It is also believed that he met nurses from the unit who voiced their concerns about the possible privatisation.

In recent weeks, Welshpool Llanerchyddol ward councillor Graham Breeze has joined forces with Plaid Cymru to save the renal unit.

He has been in discussions with Gary Doherty the chief executive of Betsi Cadwaladr University Health Board and Vaughan Gething the Health Secretary

In a letter written to Cllr Breeze, Mr Doherty said: "Wales has a long history of contracting with independent service providers (IPSs) for renal services, with the first contract being awarded over 20 years ago.

"I fully understand that this has raised concerns amongst staff and patients and we have worked to engage patient representatives, trade union and staff representatives in the review.

"The outcome of the review is not finalised but I can confirm that the Health Board will not support an option that requires transfer of staff from the NHS to independent renal service providers, so hopefully this response can give you assurance on that key point."

Health Secretary, Vaughan Gething, said: "I can assure you that healthcare for the people of Wales is comprehensive, universal and free at the point of access and we will not be privatising the NHS."

In a written statement explaining in more depth the process going on in North Wales with dialysis services, Mr Gething and pointed at the success of the expansion contract of renal services in South-East Wales leading to "greatly improved" nursing to patient ratios.

The statement added: "Welsh Governments long established policy position is we will not support the staff between the NHS and independent renal service providers."

Councillor Breeze said: “I welcome the responses from both the Health Secretary and the Health Board and in particular Mr Gethin’s promise to write to the staff at the Welshpool unit with assurances on their futures.

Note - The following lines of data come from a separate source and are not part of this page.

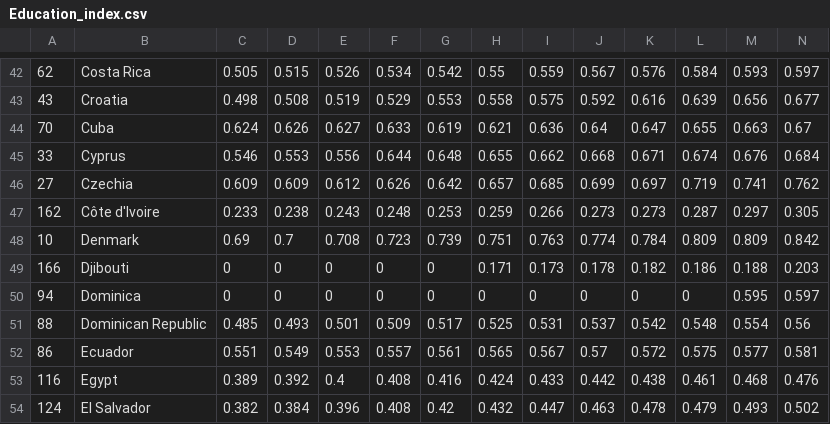
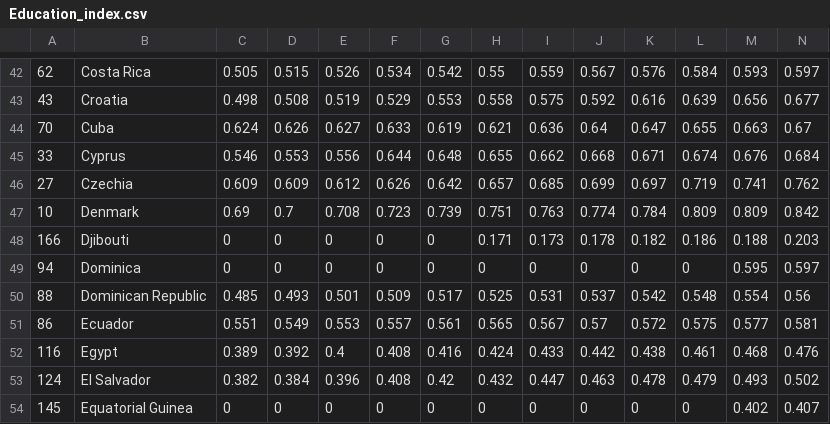
Before and after one commit to RaulTostadoB/Test2, a CSV file: Education_index.csv, drawn as a sheet; only a part is shown, gaps mark what is left out; the shorter side is filled out with more unchanged rows; rows hold the shown columns only; the diff names each change by its address in the sheet, - before the commit and + after, or states it on an @@ line.

Commit message:
Update Education_index.csv

```diff
--- a/Education_index.csv
+++ b/Education_index.csv
-row 47: 162 | Côte d'Ivoire | 0.233 | 0.238 | 0.243 | 0.248 | 0.253 | 0.259 | 0.266 | 0.273 | 0.273 | 0.287 | 0.297 | 0.305
```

“This is a particularly worrying time for all the staff involved and they deserve to have been kept better informed when their jobs are being discussed.”

The online Save Welshpool and Wrexham NHS renal unit nursing staff from privatisation has been set up by John Paul-Higgerson and at the moment has 1470 signatures.

Mr Higgerson, said: "By being forced to transfer their contracts to the private sector, potentially the nurses working hours, pay grades and job security will be affected and completely out of the NHS structure. This insecurity is causing them and their families a great deal of worry and upset."

To visit the petition go to www.change.org/p/gary-docherty-save-welshpool-and-wrexham-nhs-renal-unit-nursing-staff-from-privatisation